Across the road from the Bristol Royal Infirmary, there is a sign telling you not to cross when the little red man (man? Surely person?) is saying "stand still". OK, reasonable enough.
What's interesting is this: that sign cost money to make, to install. Why is it here, opposite the BRI, but not elsewhere? Is this particular crossing considered more dangerous than any other pedestrian crossing? Do more people here get run over by not waiting for the green man than elsewhere?
One would think, that given the hospital, the ambulances and the A&E service are on the other side of the road, if you were going to step out and hit a car, bike, bus or motorbike, this is the place to do it. Yet the council felt that in fact, this place merited a warning sign.
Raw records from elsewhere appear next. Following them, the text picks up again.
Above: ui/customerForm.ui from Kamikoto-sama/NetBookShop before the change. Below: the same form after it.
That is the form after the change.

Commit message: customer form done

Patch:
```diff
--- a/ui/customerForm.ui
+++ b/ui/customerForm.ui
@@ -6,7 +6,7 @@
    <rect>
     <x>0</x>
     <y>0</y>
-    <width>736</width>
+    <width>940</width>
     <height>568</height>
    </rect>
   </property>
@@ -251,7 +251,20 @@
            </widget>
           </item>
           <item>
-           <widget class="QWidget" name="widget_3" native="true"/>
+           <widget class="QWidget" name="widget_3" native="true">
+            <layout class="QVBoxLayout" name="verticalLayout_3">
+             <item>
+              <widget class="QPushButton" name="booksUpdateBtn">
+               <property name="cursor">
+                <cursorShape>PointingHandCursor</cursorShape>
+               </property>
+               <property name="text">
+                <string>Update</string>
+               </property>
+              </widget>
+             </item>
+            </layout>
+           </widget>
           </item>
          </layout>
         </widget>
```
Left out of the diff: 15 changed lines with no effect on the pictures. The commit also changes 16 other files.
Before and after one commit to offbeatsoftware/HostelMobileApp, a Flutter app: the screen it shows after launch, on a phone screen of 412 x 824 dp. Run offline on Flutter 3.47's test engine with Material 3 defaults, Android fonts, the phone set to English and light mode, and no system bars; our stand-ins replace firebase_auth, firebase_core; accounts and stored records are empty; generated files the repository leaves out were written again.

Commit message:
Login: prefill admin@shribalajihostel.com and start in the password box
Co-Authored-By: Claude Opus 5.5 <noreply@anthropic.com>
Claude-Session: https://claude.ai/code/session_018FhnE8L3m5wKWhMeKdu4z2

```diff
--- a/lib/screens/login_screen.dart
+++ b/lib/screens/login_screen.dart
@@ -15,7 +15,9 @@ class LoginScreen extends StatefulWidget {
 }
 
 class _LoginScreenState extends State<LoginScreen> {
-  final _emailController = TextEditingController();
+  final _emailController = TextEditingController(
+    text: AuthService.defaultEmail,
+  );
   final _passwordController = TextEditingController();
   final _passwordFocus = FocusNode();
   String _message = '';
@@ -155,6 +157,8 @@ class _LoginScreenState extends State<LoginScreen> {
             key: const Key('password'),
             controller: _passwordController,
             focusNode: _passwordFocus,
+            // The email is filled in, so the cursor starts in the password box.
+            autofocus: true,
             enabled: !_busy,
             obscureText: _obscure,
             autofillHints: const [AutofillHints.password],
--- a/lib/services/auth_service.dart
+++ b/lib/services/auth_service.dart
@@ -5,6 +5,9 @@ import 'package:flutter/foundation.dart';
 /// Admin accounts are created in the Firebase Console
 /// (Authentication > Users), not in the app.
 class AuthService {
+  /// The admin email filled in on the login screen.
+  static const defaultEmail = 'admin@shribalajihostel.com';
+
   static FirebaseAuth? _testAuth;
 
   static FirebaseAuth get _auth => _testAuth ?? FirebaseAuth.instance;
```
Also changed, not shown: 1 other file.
Perhaps there is something about the BRI's ability to handle road traffic accidents that is behind the sign. In which case a more accurate sign would be something like "Do not cross on the red man as the BRI can't handle run over pedestrians". That would be more accurate, and be far better at making people behave.